Consumer prices fell on an annual basis for the third month in a row in June, new figures from the Central Statistics Office show.

The CSO said that consumer prices fell by 0.4% in June compared to a five-year low drop of 0.5% in May.

Consumer prices were 0.3% higher month-on-month, the first monthly rise since March, the CSO added.

The CSO said that housing, water, electricity, gas and other fuel prices fell by 2.3% last month mainly due to a reduction in the price of home heating oil, electricity and gas.
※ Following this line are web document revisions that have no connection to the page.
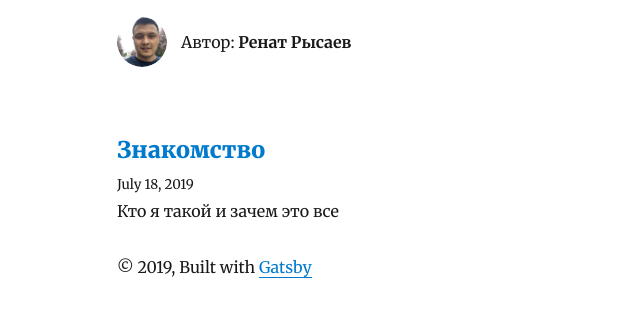
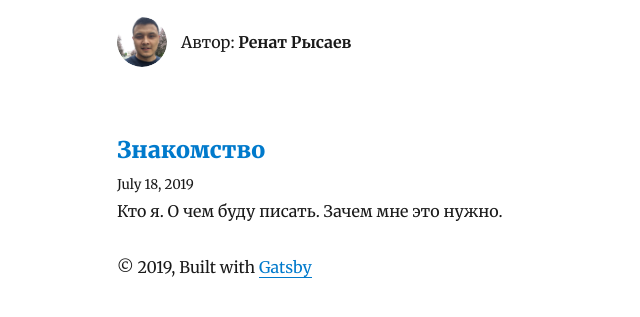
Before and after one commit to RenatRysaev/rysaev.dev, a Gatsby site: page / in a window 1280 px wide. Shown: the part 207-524 px from the top of the page, without its empty margins (208-848 px from the left). Built offline with nearby package versions, Linux system fonts and the light colour scheme; Gatsby itself is replaced by a stand-in of ours; some packages are replaced by stand-ins of ours.

Commit message:
Fix "about me" description

```diff
--- a/content/blog/about-me/index.md
+++ b/content/blog/about-me/index.md
@@ -1,7 +1,7 @@
 ---
 title: Знакомство
 date: "2019-07-18"
-description: Кто я такой и зачем это все
+description: Кто я. О чем буду писать. Зачем мне это нужно.
 ---
 
 ## Кто я такой ?
```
This reduction was partially offset by higher mortgage interest repayments.

The price of clothing and footwear decreased by 5.1% due to sales, while June also saw lower prices for petrol and diesel with overall transport costs down 1.7%. 

But prices rose across a range of services, includings higher prices in restaurants and bars and higher prices in hotels.  

More expensive health insurance premiums and increased childcare costs also contributed to the cost of living. 

Economist Alan McQuaid said that due to Covid-19 restrictions, unprecedented changes in household consumption patterns continued in June.

The economist said it is estimated that households, on average, were unable to consume 25.5% of the goods and services in the Consumer Price Index basket in June, the same figure as the previous month.

These goods and services included air transport, package holidays, restaurants, pubs and hotels; creches and pre-schools; hairdressers, health and beauty services; recreational and sporting activities such as cinemas and theatres; and wedding services.